The debate over lifting the nation’s restrictions on exporting crude oil centers on refinery capacity and the types of available crude, complexities that could shift if the Keystone XL pipeline is approved, Roll Call reports.
“We have to be very aware and sensitive of the investments that have been made by our refineries,” said Sen. Mary L. Landrieu, D-La., describing a mismatch in the capacity of the nation’s refineries, many of which added expensive technologies to process heavy oils from Venezuela and Mexico.
Having made those investments, refiners stand to make more by processing heavy crude — like the oil produced in the Western Canadian tar sands that would be shipped through Keystone — because it commands a lower price on the market than light oil, which is easier to process.
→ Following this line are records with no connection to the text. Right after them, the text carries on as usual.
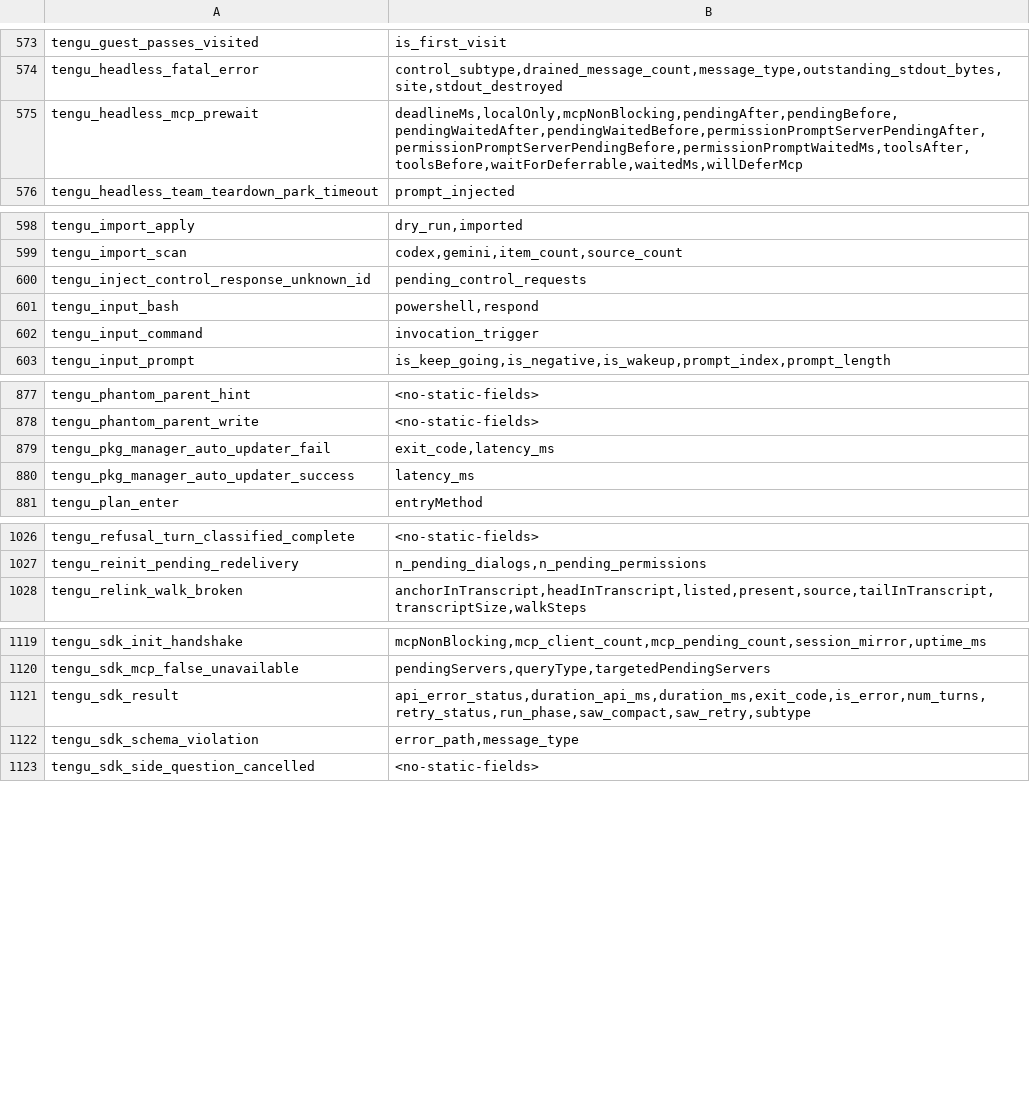
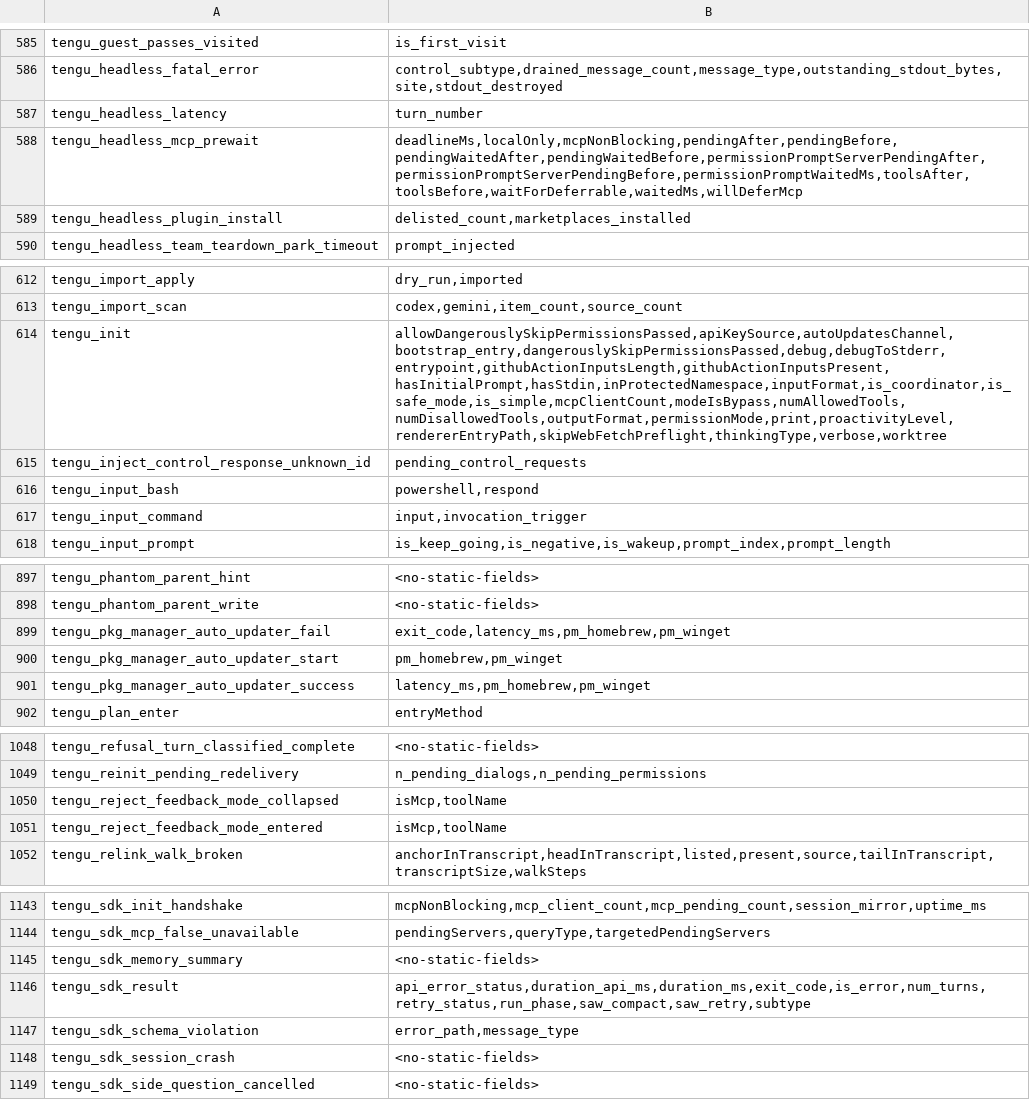
Before and after one commit to SwallOwDili/claudecodecli-sourcecode, a TSV file: analysis/source-inventory/first-party-event-fields.tsv, drawn as a sheet; only a part is shown, gaps mark what is left out; the diff covers the shown part only.

```diff
--- a/analysis/source-inventory/first-party-event-fields.tsv
+++ b/analysis/source-inventory/first-party-event-fields.tsv
@@ -574,3 +586,5 @@ tengu_guest_passes_visited	is_first_visit
 tengu_headless_fatal_error	control_subtype,drained_message_count,message_type,outstanding_stdout_bytes,site,stdout_destroyed
+tengu_headless_latency	turn_number
 tengu_headless_mcp_prewait	deadlineMs,localOnly,mcpNonBlocking,pendingAfter,pendingBefore,pendingWaitedAfter,pendingWaitedBefore,permissionPromptServerPendingAfter,permissionPromptServerPendingBefore,permissionPromptWaitedMs,toolsAfter,toolsBefore,waitForDeferrable,waitedMs,willDeferMcp
+tengu_headless_plugin_install	delisted_count,marketplaces_installed
 tengu_headless_team_teardown_park_timeout	prompt_injected
@@ -599,5 +613,6 @@ tengu_import_apply	dry_run,imported
 tengu_import_scan	codex,gemini,item_count,source_count
+tengu_init	allowDangerouslySkipPermissionsPassed,apiKeySource,autoUpdatesChannel,bootstrap_entry,dangerouslySkipPermissionsPassed,debug,debugToStderr,entrypoint,githubActionInputsLength,githubActionInputsPresent,hasInitialPrompt,hasStdin,inProtectedNamespace,inputFormat,is_coordinator,is_safe_mode,is_simple,mcpClientCount,modeIsBypass,numAllowedTools,numDisallowedTools,outputFormat,permissionMode,print,proactivityLevel,rendererEntryPath,skipWebFetchPreflight,thinkingType,verbose,worktree
 tengu_inject_control_response_unknown_id	pending_control_requests
 tengu_input_bash	powershell,respond
-tengu_input_command	invocation_trigger
+tengu_input_command	input,invocation_trigger
 tengu_input_prompt	is_keep_going,is_negative,is_wakeup,prompt_index,prompt_length
@@ -878,4 +898,5 @@ tengu_phantom_parent_hint	<no-static-fields>
 tengu_phantom_parent_write	<no-static-fields>
-tengu_pkg_manager_auto_updater_fail	exit_code,latency_ms
-tengu_pkg_manager_auto_updater_success	latency_ms
+tengu_pkg_manager_auto_updater_fail	exit_code,latency_ms,pm_homebrew,pm_winget
+tengu_pkg_manager_auto_updater_start	pm_homebrew,pm_winget
+tengu_pkg_manager_auto_updater_success	latency_ms,pm_homebrew,pm_winget
 tengu_plan_enter	entryMethod
@@ -1027,2 +1049,4 @@ tengu_refusal_turn_classified_complete	<no-static-fields>
 tengu_reinit_pending_redelivery	n_pending_dialogs,n_pending_permissions
+tengu_reject_feedback_mode_collapsed	isMcp,toolName
+tengu_reject_feedback_mode_entered	isMcp,toolName
 tengu_relink_walk_broken	anchorInTranscript,headInTranscript,listed,present,source,tailInTranscript,transcriptSize,walkSteps
@@ -1120,4 +1144,6 @@ tengu_sdk_init_handshake	mcpNonBlocking,mcp_client_count,mcp_pending_count,sessi
 tengu_sdk_mcp_false_unavailable	pendingServers,queryType,targetedPendingServers
+tengu_sdk_memory_summary	<no-static-fields>
 tengu_sdk_result	api_error_status,duration_api_ms,duration_ms,exit_code,is_error,num_turns,retry_status,run_phase,saw_compact,saw_retry,subtype
 tengu_sdk_schema_violation	error_path,message_type
+tengu_sdk_session_crash	<no-static-fields>
 tengu_sdk_side_question_cancelled	<no-static-fields>
```
Also changed, not shown: 22 added rows and 14 edited cells elsewhere in this file, analysis/source-inventory/first-party-event-families.tsv, 53 other files.
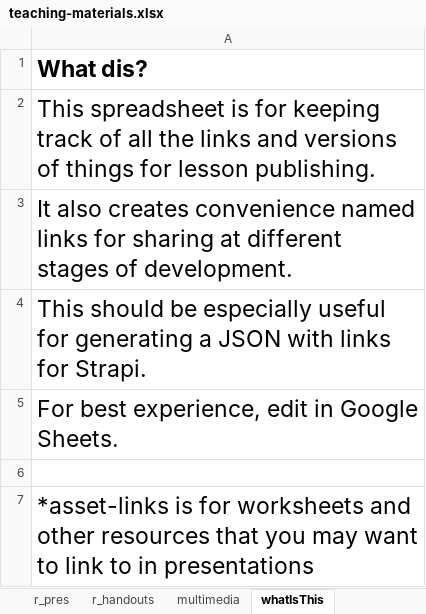
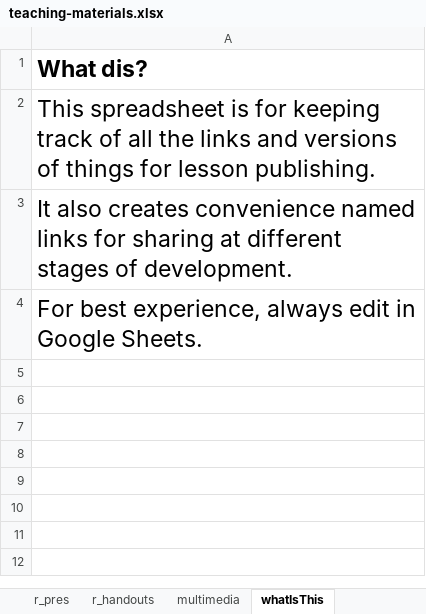
Before and after one commit to galacticpolymath/WhatIsBeauty_fr, an Excel workbook: meta/teaching-materials.xlsx, sheet whatIsThis, drawn as a sheet; values as stored, in another font and other column widths than the file's, no borders; charts and pictures not drawn; the diff names each change by its address in the sheet, - before the commit and + after, or states it on an @@ line.

Commit message:
update template meta worksheets and add workflow build.yml to auto-build in Catalog when published

```diff
--- a/meta/teaching-materials.xlsx (sheet whatIsThis)
+++ b/meta/teaching-materials.xlsx (sheet whatIsThis)
-A4: This should be especially useful for generating a JSON with links for Strapi.
+A4: For best experience, always edit in Google Sheets.
-row 5: For best experience, edit in Google Sheets.
-row 6: (empty)
-row 7: *asset-links is for worksheets and other resources that you may want to link to in presentations
```
Also changed, not shown: sheet multimedia, sheet r_handouts, sheet dL, other sheet tabs, charts or pictures, meta/standards_GSheetsOnly.xlsx, 5 other files.
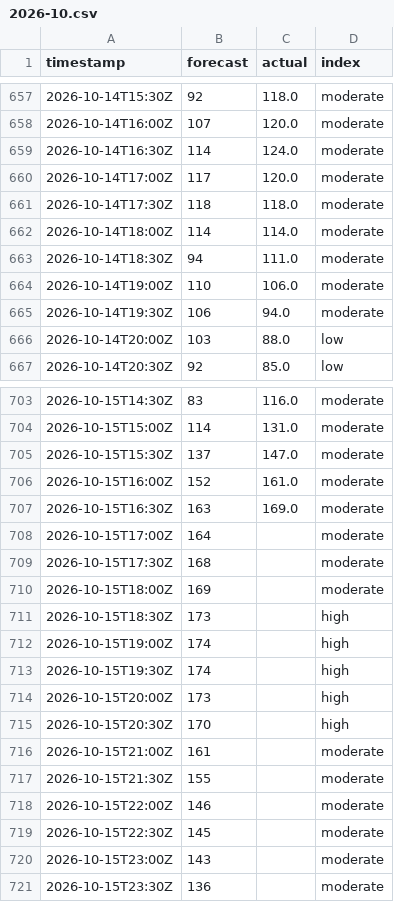
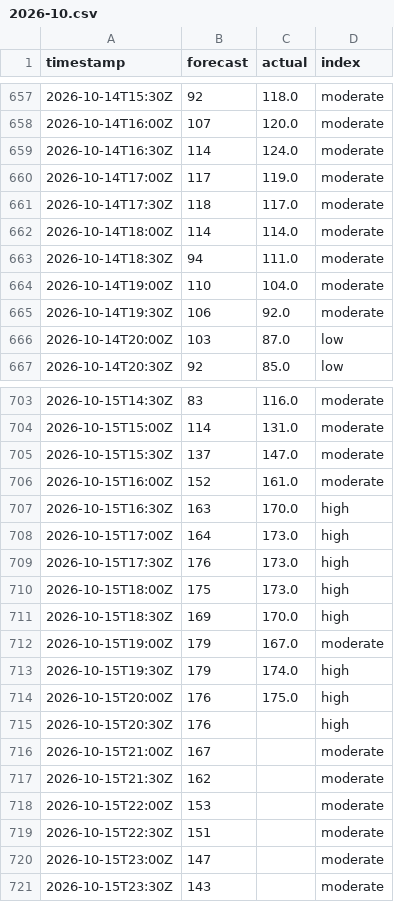
Before and after one commit to sweetluvz/Collectdata, a CSV file: data/energy/gb/carbon_intensity/2026-10.csv, drawn as a sheet; only a part is shown, gaps mark what is left out.

```diff
--- a/data/energy/gb/carbon_intensity/2026-10.csv
+++ b/data/energy/gb/carbon_intensity/2026-10.csv
@@ -659,9 +659,9 @@ timestamp,forecast,actual,index
 2026-10-14T16:30Z,114,124.0,moderate
-2026-10-14T17:00Z,117,120.0,moderate
-2026-10-14T17:30Z,118,118.0,moderate
+2026-10-14T17:00Z,117,119.0,moderate
+2026-10-14T17:30Z,118,117.0,moderate
 2026-10-14T18:00Z,114,114.0,moderate
 2026-10-14T18:30Z,94,111.0,moderate
-2026-10-14T19:00Z,110,106.0,moderate
-2026-10-14T19:30Z,106,94.0,moderate
-2026-10-14T20:00Z,103,88.0,low
+2026-10-14T19:00Z,110,104.0,moderate
+2026-10-14T19:30Z,106,92.0,moderate
+2026-10-14T20:00Z,103,87.0,low
 2026-10-14T20:30Z,92,85.0,low
@@ -706,16 +706,16 @@ timestamp,forecast,actual,index
 2026-10-15T16:00Z,152,161.0,moderate
-2026-10-15T16:30Z,163,169.0,moderate
-2026-10-15T17:00Z,164,,moderate
-2026-10-15T17:30Z,168,,moderate
-2026-10-15T18:00Z,169,,moderate
-2026-10-15T18:30Z,173,,high
-2026-10-15T19:00Z,174,,high
-2026-10-15T19:30Z,174,,high
-2026-10-15T20:00Z,173,,high
-2026-10-15T20:30Z,170,,high
-2026-10-15T21:00Z,161,,moderate
-2026-10-15T21:30Z,155,,moderate
-2026-10-15T22:00Z,146,,moderate
-2026-10-15T22:30Z,145,,moderate
-2026-10-15T23:00Z,143,,moderate
-2026-10-15T23:30Z,136,,moderate
+2026-10-15T16:30Z,163,170.0,high
+2026-10-15T17:00Z,164,173.0,high
+2026-10-15T17:30Z,176,173.0,high
+2026-10-15T18:00Z,175,173.0,high
+2026-10-15T18:30Z,169,170.0,high
+2026-10-15T19:00Z,179,167.0,moderate
+2026-10-15T19:30Z,179,174.0,high
+2026-10-15T20:00Z,176,175.0,high
+2026-10-15T20:30Z,176,,high
+2026-10-15T21:00Z,167,,moderate
+2026-10-15T21:30Z,162,,moderate
+2026-10-15T22:00Z,153,,moderate
+2026-10-15T22:30Z,151,,moderate
+2026-10-15T23:00Z,147,,moderate
+2026-10-15T23:30Z,143,,moderate
```
Also changed, not shown: data/energy/gb/demand/2026-10.csv, data/energy/gb/generation/2026-10.csv, 2 other files.
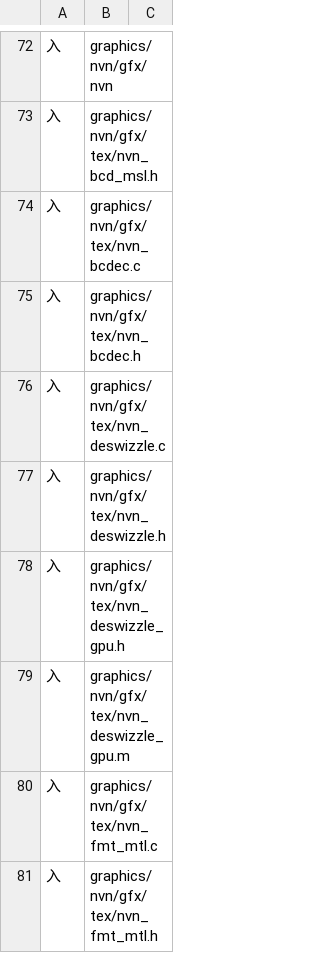
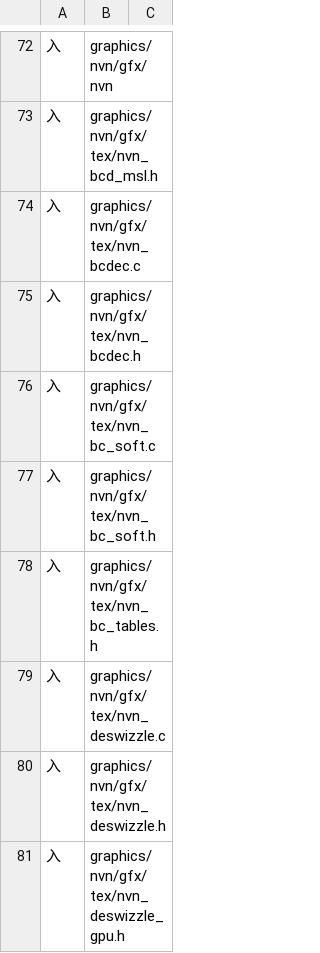
Before and after one commit to myiskangbo-pixel/s2arm-astc, a TSV file: pack/stage_inputs/shell.tsv, drawn as a sheet; only a part is shown, gaps mark what is left out; the shorter side is filled out with more unchanged rows.

Commit message:
fix(pack): register BC ASTC shell inputs

```diff
--- a/pack/stage_inputs/shell.tsv
+++ b/pack/stage_inputs/shell.tsv
@@ -75,2 +75,5 @@
 入	graphics/nvn/gfx/tex/nvn_bcdec.h
+入	graphics/nvn/gfx/tex/nvn_bc_soft.c
+入	graphics/nvn/gfx/tex/nvn_bc_soft.h
+入	graphics/nvn/gfx/tex/nvn_bc_tables.h
 入	graphics/nvn/gfx/tex/nvn_deswizzle.c
```
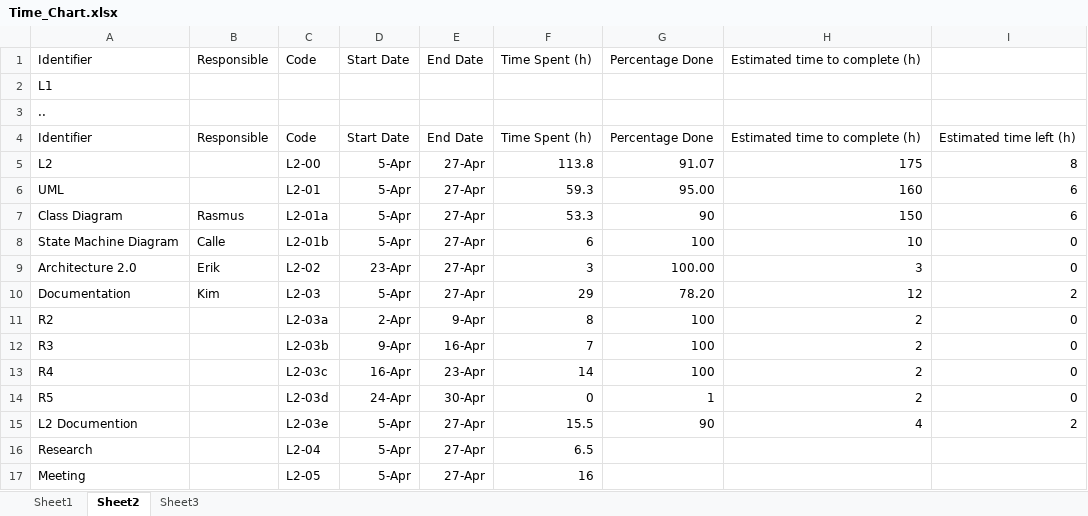
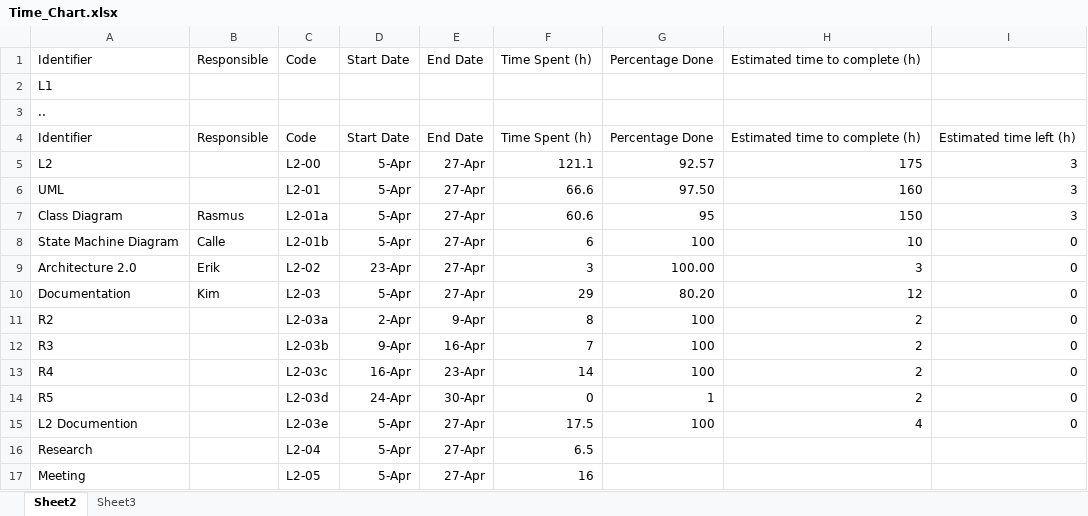
Before and after one commit to rasmustilljander/FOOT_Pacman, an Excel workbook: Reports/Time_Chart.xlsx, sheet Sheet2, drawn as a sheet; only a part is shown; values as stored, in another font and other column widths than the file's, no borders; the diff names each change by its address in the sheet, - before the commit and + after, or states it on an @@ line.

```diff
--- a/Reports/Time_Chart.xlsx (sheet Sheet2)
+++ b/Reports/Time_Chart.xlsx (sheet Sheet2)
-sheet tab: Sheet1
-F5: 113.8
+F5: 121.1
-G5: 91.07
+G5: 92.57
-I5: 8
+I5: 3
-F6: 59.3
+F6: 66.6
-G6: 95.00
+G6: 97.50
-I6:I7: 6
+I6:I7: 3
-F7: 53.3
+F7: 60.6
-G7: 90
+G7: 95
-G10: 78.20
+G10: 80.20
-I10: 2
+I10: 0
-F15: 15.5
+F15: 17.5
-G15: 90
+G15: 100
-I15: 2
+I15: 0
```
Also changed, not shown: sheet Sheet3.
With production of light, sweet crude from shale formations in North Dakota and Texas booming, some lawmakers are pushing to lift decade-old export restrictions to provide market flexibility and encourage further oil field production.
But that muddles a political argument for the Keystone XL pipeline. Supporters of the project argue the pipeline is needed to promote U.S. energy security, which is a tougher sell if domestic crude is being shipped abroad.
Businessweek reports that "four politically vulnerable Senate Democrats are urging U.S. President Barack Obama to approve the Keystone XL pipeline, spotlighting the implications of an election-year decision that may influence which party controls the chamber."